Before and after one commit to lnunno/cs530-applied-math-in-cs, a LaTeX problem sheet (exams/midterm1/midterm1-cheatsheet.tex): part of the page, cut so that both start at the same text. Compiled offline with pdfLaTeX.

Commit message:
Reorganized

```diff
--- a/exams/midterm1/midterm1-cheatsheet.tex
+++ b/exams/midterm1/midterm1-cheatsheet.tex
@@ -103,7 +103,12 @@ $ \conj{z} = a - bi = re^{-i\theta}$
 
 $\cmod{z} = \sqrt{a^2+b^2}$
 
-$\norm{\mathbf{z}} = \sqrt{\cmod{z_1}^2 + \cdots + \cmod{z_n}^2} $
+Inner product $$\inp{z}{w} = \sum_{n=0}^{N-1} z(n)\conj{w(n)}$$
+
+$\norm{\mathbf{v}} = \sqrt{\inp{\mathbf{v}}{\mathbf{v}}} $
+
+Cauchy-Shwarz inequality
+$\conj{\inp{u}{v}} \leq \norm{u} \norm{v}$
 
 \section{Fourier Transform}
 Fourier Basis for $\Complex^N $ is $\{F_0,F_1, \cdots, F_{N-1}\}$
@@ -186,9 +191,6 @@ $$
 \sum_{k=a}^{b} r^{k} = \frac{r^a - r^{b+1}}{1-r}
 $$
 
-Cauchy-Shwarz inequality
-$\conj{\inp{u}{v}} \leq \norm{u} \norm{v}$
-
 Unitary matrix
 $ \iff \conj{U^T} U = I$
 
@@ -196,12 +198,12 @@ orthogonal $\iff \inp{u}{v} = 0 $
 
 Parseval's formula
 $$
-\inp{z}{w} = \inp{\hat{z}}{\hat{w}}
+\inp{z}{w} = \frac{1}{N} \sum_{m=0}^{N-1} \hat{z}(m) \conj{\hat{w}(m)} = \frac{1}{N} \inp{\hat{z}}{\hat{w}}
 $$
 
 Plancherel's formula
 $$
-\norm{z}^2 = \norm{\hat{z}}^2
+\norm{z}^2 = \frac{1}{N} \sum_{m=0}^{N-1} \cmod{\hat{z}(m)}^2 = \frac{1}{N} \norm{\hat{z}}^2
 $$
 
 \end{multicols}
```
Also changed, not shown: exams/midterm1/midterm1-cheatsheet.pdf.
──────────
(Instructions to follow): The string "cdots" appears in some lines of the material. Report how many, and nothing more.

(Response): 2